“We are building up a network. It starts with the artists, but quickly involves other members of the community.”
More desirability has been created, which in the last year, has resulted in more residents moving in. In contribution to this effect, PHP worked with the Boarding Coalition, a project of Community Legal Resources and their Detroit Vacant Property initiative, which saw the boarding up of approximately 25 open houses (all under tax foreclosure) in the neighborhood.
“Once that happens people will leave them alone,” said Reichert.
PHP works with their neighbors to haul away debris from a backyard. The camera is mounted on “The neighborhood machine” – a bobcat, aka “hoodcat”, which is part sculpture, part functioning tool | © Mitch Cope
As for the organization’s more long-term goals, they would like to activate the project beyond its current four or five block radius into a larger area, as well as get each of the artist interventions to a certain phase of stabilization, for example, transferring ownership of some of the properties to the artists. This has already happened in the case of one of the homes included in the Juxtapoz project, which was purchased by two of the participating artists the following year.
PHP also has plans to incorporate an educational component in the form of workshops.
“It’s really looking at the changing field of art and design education and how being in the city of Detroit can offer new models for research, investigations and making,” explained Reichert.
In addition, PHP would like to formalize some of their strategies to spread their experiences beyond the borders of Detroit.

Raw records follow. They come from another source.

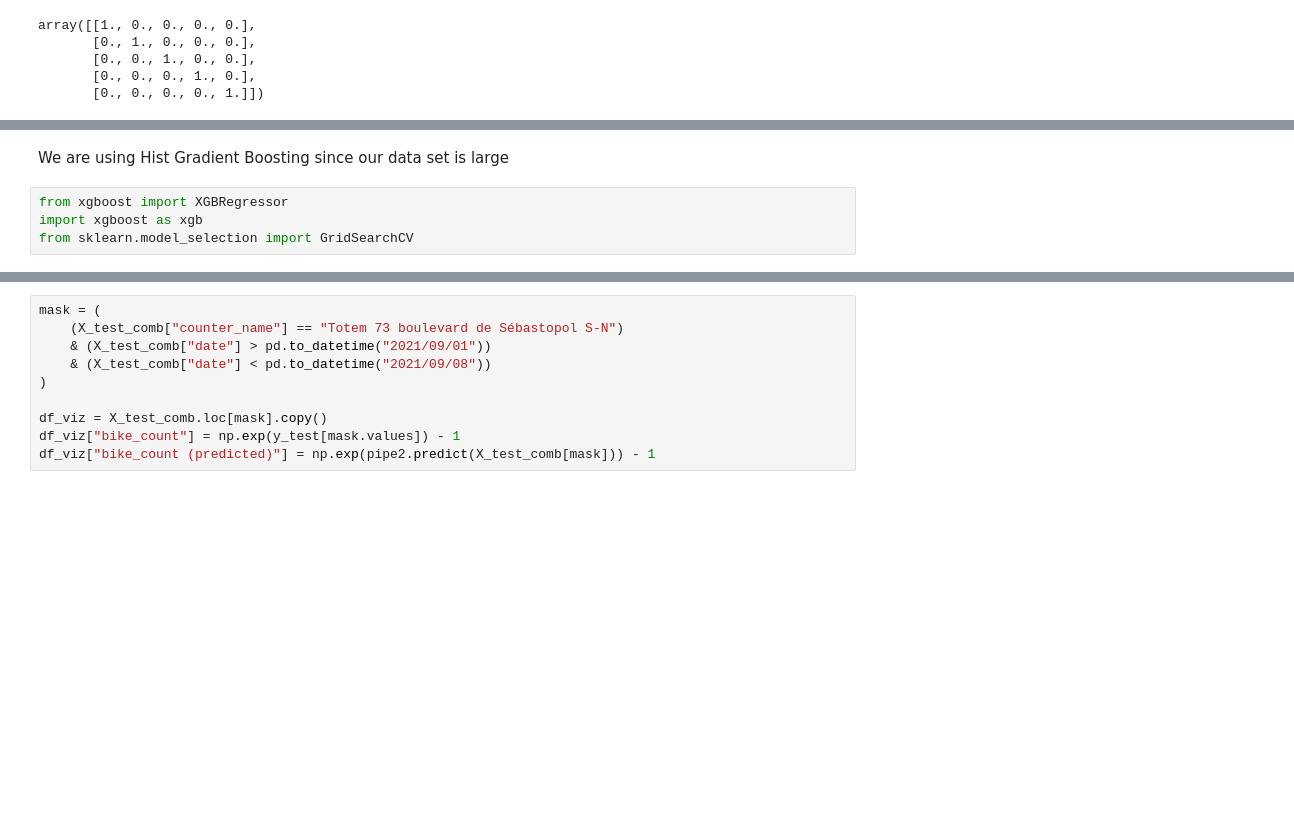
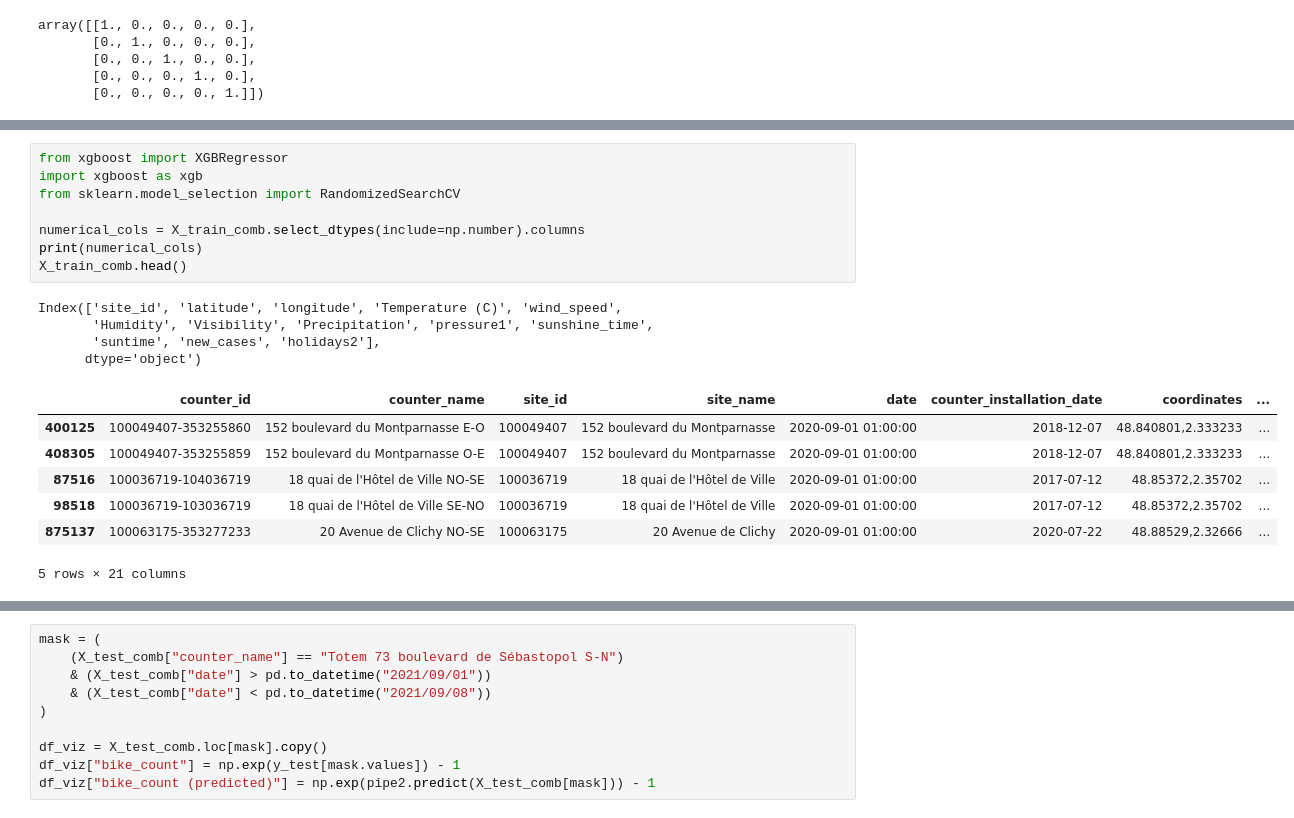
Before and after one commit to Rehann2/bike_counts_Kaan_Rehan, a Jupyter notebook: Models Notebook.ipynb, the cells around one changed output, grey strips where cells are left out. Cells and saved outputs as stored; diff of their text form; blank space fills up the shorter version.

```diff
--- a/Models Notebook.ipynb
+++ b/Models Notebook.ipynb
@@ -177,9 +156,23 @@ Test set, R^2=0.74
-# %% [markdown]
-We are using Hist Gradient Boosting since our data set is large
 # %%
 from xgboost import XGBRegressor
 import xgboost as xgb
-from sklearn.model_selection import GridSearchCV
+from sklearn.model_selection import RandomizedSearchCV
+
+numerical_cols = X_train_comb.select_dtypes(include=np.number).columns
+print(numerical_cols)
+X_train_comb.head()
+# %% [output]
+Index(['site_id', 'latitude', 'longitude', 'Temperature (C)', 'wind_speed',
+       'Humidity', 'Visibility', 'Precipitation', 'pressure1', 'sunshine_time',
+       'suntime', 'new_cases', 'holidays2'],
+      dtype='object')
+|  | counter_id | counter_name | site_id | site_name | date | counter_installation_date | coordinates | ... |
+| 400125 | 100049407-353255860 | 152 boulevard du Montparnasse E-O | 100049407 | 152 boulevard du Montparnasse | 2020-09-01 01:00:00 | 2018-12-07 | 48.840801,2.333233 | ... |
+| 408305 | 100049407-353255859 | 152 boulevard du Montparnasse O-E | 100049407 | 152 boulevard du Montparnasse | 2020-09-01 01:00:00 | 2018-12-07 | 48.840801,2.333233 | ... |
+| 87516 | 100036719-104036719 | 18 quai de l'Hôtel de Ville NO-SE | 100036719 | 18 quai de l'Hôtel de Ville | 2020-09-01 01:00:00 | 2017-07-12 | 48.85372,2.35702 | ... |
+| 98518 | 100036719-103036719 | 18 quai de l'Hôtel de Ville SE-NO | 100036719 | 18 quai de l'Hôtel de Ville | 2020-09-01 01:00:00 | 2017-07-12 | 48.85372,2.35702 | ... |
+| 875137 | 100063175-353277233 | 20 Avenue de Clichy NO-SE | 100063175 | 20 Avenue de Clichy | 2020-09-01 01:00:00 | 2020-07-22 | 48.88529,2.32666 | ... |
+5 rows × 21 columns
 # %%
 date_encoder = FunctionTransformer(_encode_dates)
 date_cols = _encode_dates(X_train_comb[["date"]]).columns.tolist()
```
Also changed, not shown: parts of 37 cells of this notebook, 12 other files.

“We would like to develop a model that could be applied to other places, “ Reichert said.